[PROVIDED MATERIAL]
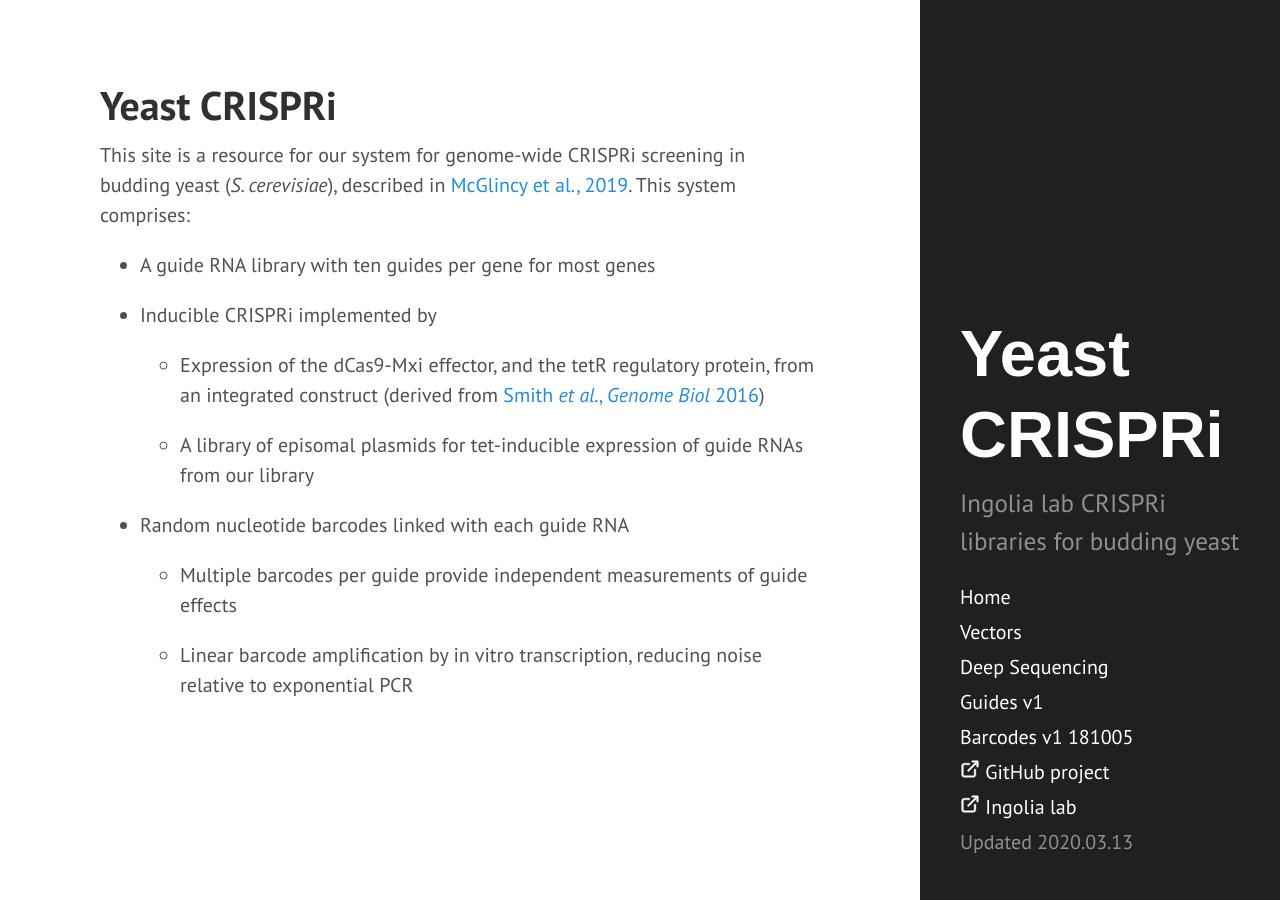
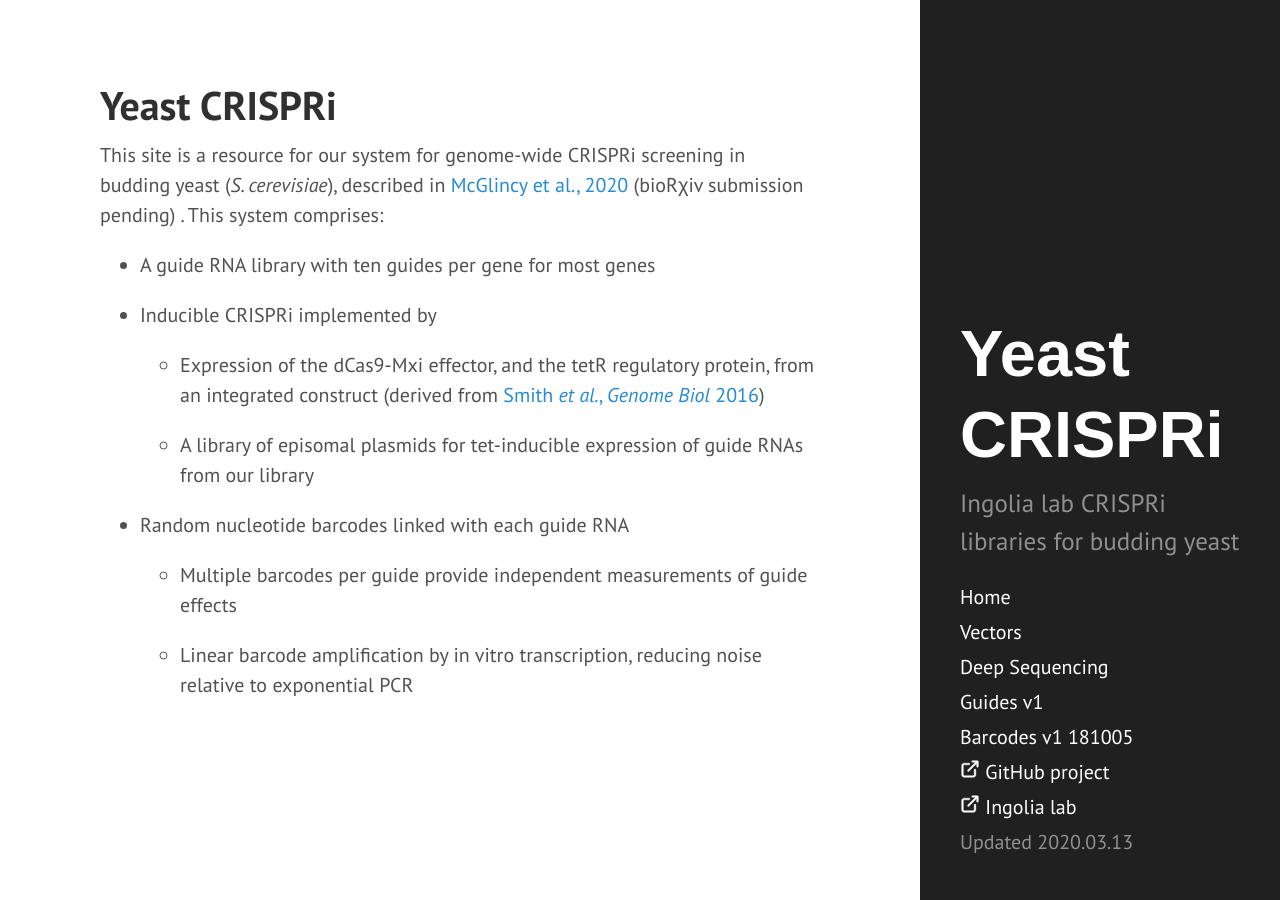
Before and after one commit to ingolia-lab/yeast-crispri, a Jekyll site: the page built from docs/index.md, in a window 1280 px wide. Built offline with Jekyll 4.4.1, drawn with Linux system fonts in a browser that asks for light colours; some web fonts are replaced.

Commit message:
Note about pending submission

```diff
--- a/docs/index.md
+++ b/docs/index.md
@@ -7,7 +7,8 @@ title: Home
 
 This site is a resource for our system for genome-wide CRISPRi
 screening in budding yeast (_S. cerevisiae_), described in [McGlincy
-et al., 2019](ZZZ). This system comprises:
+et al., 2020](https://biorxiv.org/SUBMISSION-PENDING) (bioR&chi;iv
+submission pending) . This system comprises:
 
 * A guide RNA library with ten guides per gene for most genes
 
```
[/PROVIDED MATERIAL]
> **ABOUT THIS TASK**:
Output the data exactly. Leave every picture out.

> **EXERCISE ANSWER**:
Before and after one commit to ingolia-lab/yeast-crispri, a Jekyll site: the page built from docs/index.md, in a window 1280 px wide. Built offline with Jekyll 4.4.1, drawn with Linux system fonts in a browser that asks for light colours; some web fonts are replaced.

Commit message:
Note about pending submission

```diff
--- a/docs/index.md
+++ b/docs/index.md
@@ -7,7 +7,8 @@ title: Home
 
 This site is a resource for our system for genome-wide CRISPRi
 screening in budding yeast (_S. cerevisiae_), described in [McGlincy
-et al., 2019](ZZZ). This system comprises:
+et al., 2020](https://biorxiv.org/SUBMISSION-PENDING) (bioR&chi;iv
+submission pending) . This system comprises:
 
 * A guide RNA library with ten guides per gene for most genes
 
```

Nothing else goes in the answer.